Texas PUC Changes Power to Choose Website To Remove 1¢ Credit-Based Offers From Default View, Commissioners Consider Whether Products With Usage Credits Meet Definition of "Fixed"
June 30, 2016 Email This Story Copyright 2010-16 EnergyChoiceMatters.com
Reporting by Paul Ring • firstname.lastname@example.org
In an initial step, the Public Utility Commission of Texas has changed the default view of the Power to Choose website such that products with minimum usage fees or credits do not appear in the product list.
Only plans with fees/credits that are linked to usage are excluded; plans with flat monthly service charges, independent of usage, still appear in the default view.
Under the change, the lowest offer in the Oncor service area on the default view, for 1,000 kWh usage, is about 5¢/kWh, as the 1¢/kWh offers which were dependent on usage credits have been removed from the default view
Customers may click a button to show plans with minimum usage fees/credits after the default view loads.
Notably, while plans with non-volumetric usage fees/credits are excluded from the default view, the default view, as of June 29, still does include plans which do have different usage tiers of volumetric energy rates. For example, the lowest offer at Oncor on the site has an energy rate of 1¢/kWh for usage from 0-1,000 kWh, but a 10¢/kWh energy rate for the incremental usage above 1,000 kWh. This results in an average rate of about 5¢/kWh at 1,000 kWh usage, but 9¢/kWh at 2,000 kWh, which to us still presents what consumer advocates considered a "problem" as was occurring under the minimum usage fee/credit mechanism -- a significant divergence in average per-kWh rates at the three EFL usage levels. While some of the usage-based credits plans have much larger variations of up to 10¢/kWh between usage levels, many others have a difference of about 5¢/kWh in the average rate at 1,000 kWh versus the other EFL levels, which is similar to the variation that still exists in certain of the tiered volumetric usage products allowed under the new default view (including the offer that currently appears first under the default as the "lowest" rate).
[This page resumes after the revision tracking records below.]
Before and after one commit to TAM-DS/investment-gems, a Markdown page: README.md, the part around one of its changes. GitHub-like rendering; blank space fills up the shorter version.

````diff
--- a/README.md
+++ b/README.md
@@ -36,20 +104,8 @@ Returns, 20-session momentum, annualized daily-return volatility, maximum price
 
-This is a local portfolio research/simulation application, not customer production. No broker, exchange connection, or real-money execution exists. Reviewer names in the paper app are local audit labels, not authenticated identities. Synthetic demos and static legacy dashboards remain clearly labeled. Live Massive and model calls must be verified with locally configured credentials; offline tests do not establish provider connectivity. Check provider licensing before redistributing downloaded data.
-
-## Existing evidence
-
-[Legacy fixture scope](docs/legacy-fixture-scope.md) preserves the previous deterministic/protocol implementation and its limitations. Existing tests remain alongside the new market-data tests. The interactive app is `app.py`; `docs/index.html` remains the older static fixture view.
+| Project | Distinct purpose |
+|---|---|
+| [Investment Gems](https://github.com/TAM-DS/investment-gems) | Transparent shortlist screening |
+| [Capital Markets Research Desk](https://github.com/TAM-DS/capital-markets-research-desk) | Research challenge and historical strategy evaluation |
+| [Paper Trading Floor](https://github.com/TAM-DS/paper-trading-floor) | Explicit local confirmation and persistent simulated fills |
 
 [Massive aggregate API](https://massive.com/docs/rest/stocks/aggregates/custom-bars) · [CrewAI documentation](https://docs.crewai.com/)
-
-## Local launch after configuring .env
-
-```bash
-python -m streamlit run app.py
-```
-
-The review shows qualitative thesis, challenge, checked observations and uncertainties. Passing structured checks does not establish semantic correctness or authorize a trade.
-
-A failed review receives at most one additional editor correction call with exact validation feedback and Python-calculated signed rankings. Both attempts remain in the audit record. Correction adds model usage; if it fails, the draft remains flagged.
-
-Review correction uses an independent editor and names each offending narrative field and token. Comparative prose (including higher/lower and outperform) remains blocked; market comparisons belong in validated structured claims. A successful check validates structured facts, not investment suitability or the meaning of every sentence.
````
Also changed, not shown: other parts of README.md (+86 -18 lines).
To be clear, we saw no inherent problem with the reasonable minimum usage fees/credit plans (excluding those which only gave the credit at an absurdly small usage band such as 990-1010) which have been vilified (nor do we have a problem with the tiered kWh rate products now topping the default view); the minimum usage fees/credits were merely a product of the Power to Choose site itself, and their existence, along with the continued divergence in average per-kWh rates despite the elimination of the vilified products, merely reinforces what we've been saying -- REPs are going to find any means possible, within the rules, to have their offers appear most favorably on the site, and banning certain products (which was already tried with teaser rates) will just lead to the creation of a new product which achieves the same goal. Such "whack-a-mole" regulation compels the question of whether customers would be better served by visiting a third-party site which, unlike a "neutral" state-sanctioned site, may offer opinions on the best products, and which plans are simply gimmicks. Moreover, unlike the Power to Choose site, third-party sites are financially invested in ensuring customers select a satisfactory product so that customers return to the site in the future -- a motive which should eliminate the listing of any products that are not in the customer's interest.
Chairman Donna Nelson did stress that removal of the plans with minimum usage fees/credits from the default view was just an initial step on which stakeholders reached consensus and which could be implemented quickly, as Nelson said that the Commission's review of the site is ongoing.
Among other issues under consideration is educating customers about the various EFL usage levels, and whether Power to Choose can use data from the SMT portal to inform the shopping process.
Additionally, Nelson said that the Commission would look at whether certain plans with minimum usage fees/credits meet the current definition of fixed rate product, or whether the definition needs to be changed.
The current definition of fixed rate product is, "A retail electric product with a term of at least three months for which the price (including recurring charges) for each billing period of the contract term is the same throughout the contract term, except that the price may vary from the disclosed amount solely to reflect actual changes in the Transmission and Distribution Utility (TDU) charges, changes to the Electric Reliability Council of Texas (ERCOT) or Texas Regional Entity administrative fees charged to loads or changes resulting from federal, state or local laws that impose new or modified fees or costs on a REP that are beyond the REP’s control."
Nelson will be holding another stakeholder meeting concerning the Power to Choose site